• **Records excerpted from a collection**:
----------------

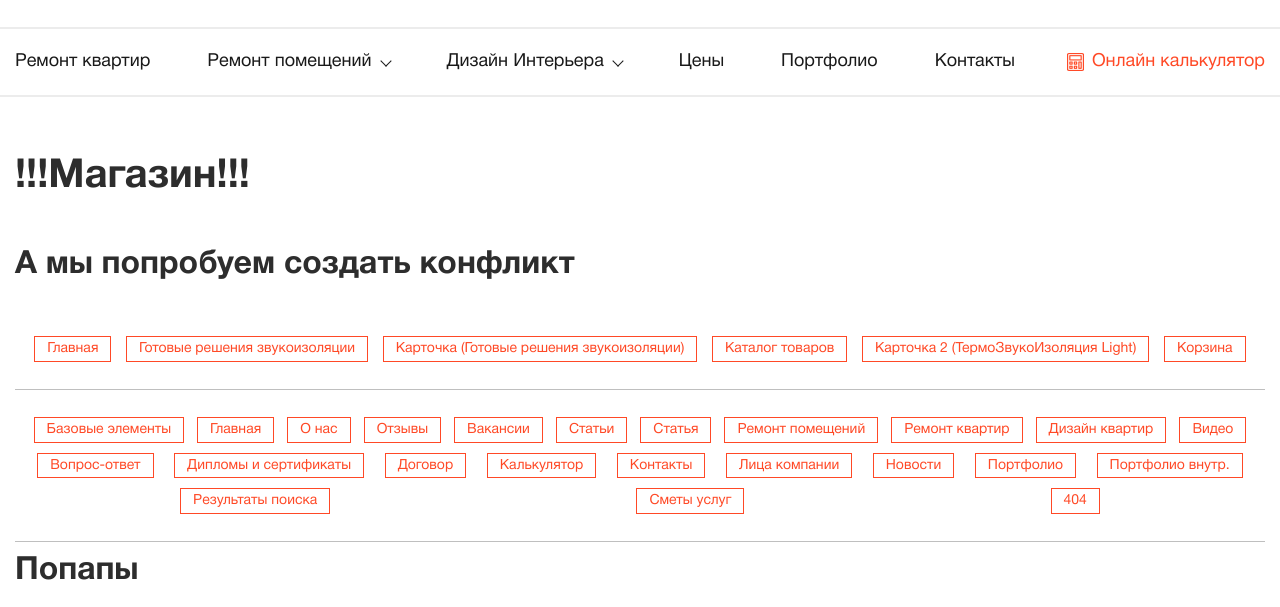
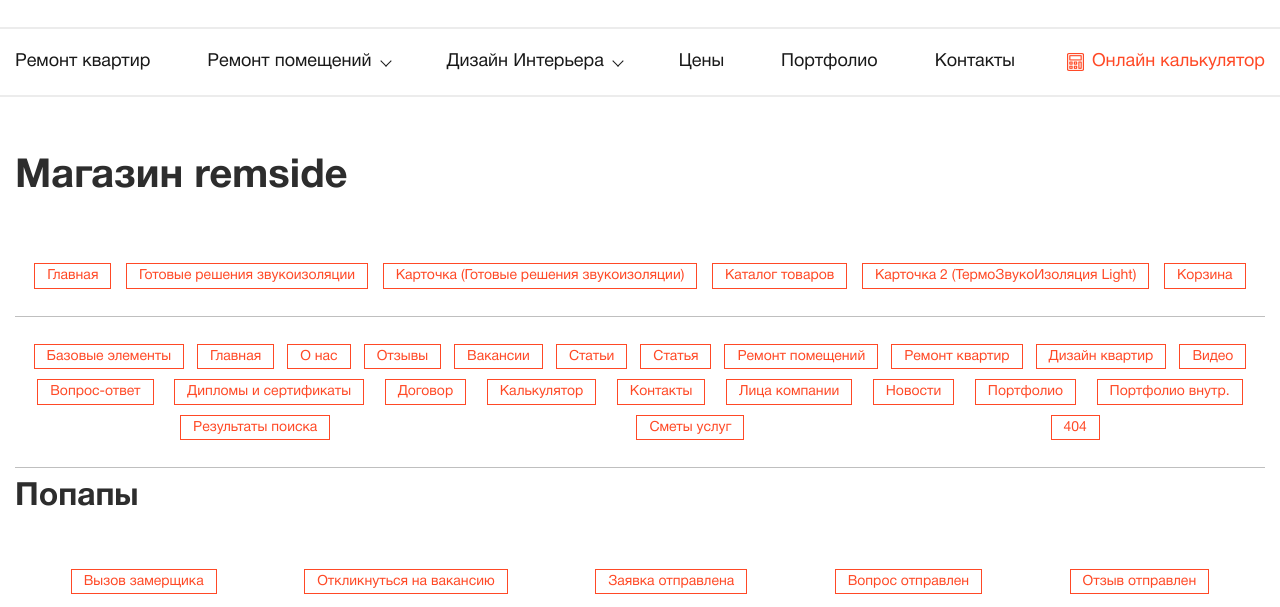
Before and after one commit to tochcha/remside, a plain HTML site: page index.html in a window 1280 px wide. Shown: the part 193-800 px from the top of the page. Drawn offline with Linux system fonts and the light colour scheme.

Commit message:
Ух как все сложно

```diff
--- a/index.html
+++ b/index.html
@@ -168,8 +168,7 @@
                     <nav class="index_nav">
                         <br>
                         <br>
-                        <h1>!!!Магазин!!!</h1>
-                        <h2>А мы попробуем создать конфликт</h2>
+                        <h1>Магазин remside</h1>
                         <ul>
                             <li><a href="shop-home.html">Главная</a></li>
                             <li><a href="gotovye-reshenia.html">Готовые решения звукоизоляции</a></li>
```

----------------

• **Exercise details**: In the answer, the entries should be restated verbatim, with all pictures omitted.

• **Output for this task**:
Before and after one commit to tochcha/remside, a plain HTML site: page index.html in a window 1280 px wide. Shown: the part 193-800 px from the top of the page. Drawn offline with Linux system fonts and the light colour scheme.

Commit message:
Ух как все сложно

```diff
--- a/index.html
+++ b/index.html
@@ -168,8 +168,7 @@
                     <nav class="index_nav">
                         <br>
                         <br>
-                        <h1>!!!Магазин!!!</h1>
-                        <h2>А мы попробуем создать конфликт</h2>
+                        <h1>Магазин remside</h1>
                         <ul>
                             <li><a href="shop-home.html">Главная</a></li>
                             <li><a href="gotovye-reshenia.html">Готовые решения звукоизоляции</a></li>
```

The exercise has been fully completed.